What is expected
Retype the data in its entirety, with no word changed.

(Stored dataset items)
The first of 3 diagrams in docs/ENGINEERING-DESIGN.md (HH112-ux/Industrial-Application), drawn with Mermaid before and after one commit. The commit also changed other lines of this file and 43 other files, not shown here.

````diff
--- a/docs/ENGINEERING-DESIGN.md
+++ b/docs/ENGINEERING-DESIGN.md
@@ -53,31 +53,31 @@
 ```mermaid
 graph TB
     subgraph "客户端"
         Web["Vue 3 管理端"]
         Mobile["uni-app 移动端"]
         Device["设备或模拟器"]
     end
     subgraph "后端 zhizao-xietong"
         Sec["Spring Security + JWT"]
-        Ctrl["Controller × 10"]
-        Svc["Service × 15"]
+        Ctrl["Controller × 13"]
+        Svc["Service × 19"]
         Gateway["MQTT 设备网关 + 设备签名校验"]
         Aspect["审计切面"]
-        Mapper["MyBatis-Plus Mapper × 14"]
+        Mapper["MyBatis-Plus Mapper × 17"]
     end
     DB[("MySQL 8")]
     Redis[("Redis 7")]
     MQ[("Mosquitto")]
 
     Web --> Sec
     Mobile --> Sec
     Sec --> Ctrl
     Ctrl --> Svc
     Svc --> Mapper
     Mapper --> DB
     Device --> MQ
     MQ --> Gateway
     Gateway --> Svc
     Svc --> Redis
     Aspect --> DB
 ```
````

Task solution
The first of 3 diagrams in docs/ENGINEERING-DESIGN.md (HH112-ux/Industrial-Application), drawn with Mermaid before and after one commit. The commit also changed other lines of this file and 43 other files, not shown here.

````diff
--- a/docs/ENGINEERING-DESIGN.md
+++ b/docs/ENGINEERING-DESIGN.md
@@ -53,31 +53,31 @@
 ```mermaid
 graph TB
     subgraph "客户端"
         Web["Vue 3 管理端"]
         Mobile["uni-app 移动端"]
         Device["设备或模拟器"]
     end
     subgraph "后端 zhizao-xietong"
         Sec["Spring Security + JWT"]
-        Ctrl["Controller × 10"]
-        Svc["Service × 15"]
+        Ctrl["Controller × 13"]
+        Svc["Service × 19"]
         Gateway["MQTT 设备网关 + 设备签名校验"]
         Aspect["审计切面"]
-        Mapper["MyBatis-Plus Mapper × 14"]
+        Mapper["MyBatis-Plus Mapper × 17"]
     end
     DB[("MySQL 8")]
     Redis[("Redis 7")]
     MQ[("Mosquitto")]
 
     Web --> Sec
     Mobile --> Sec
     Sec --> Ctrl
     Ctrl --> Svc
     Svc --> Mapper
     Mapper --> DB
     Device --> MQ
     MQ --> Gateway
     Gateway --> Svc
     Svc --> Redis
     Aspect --> DB
 ```
````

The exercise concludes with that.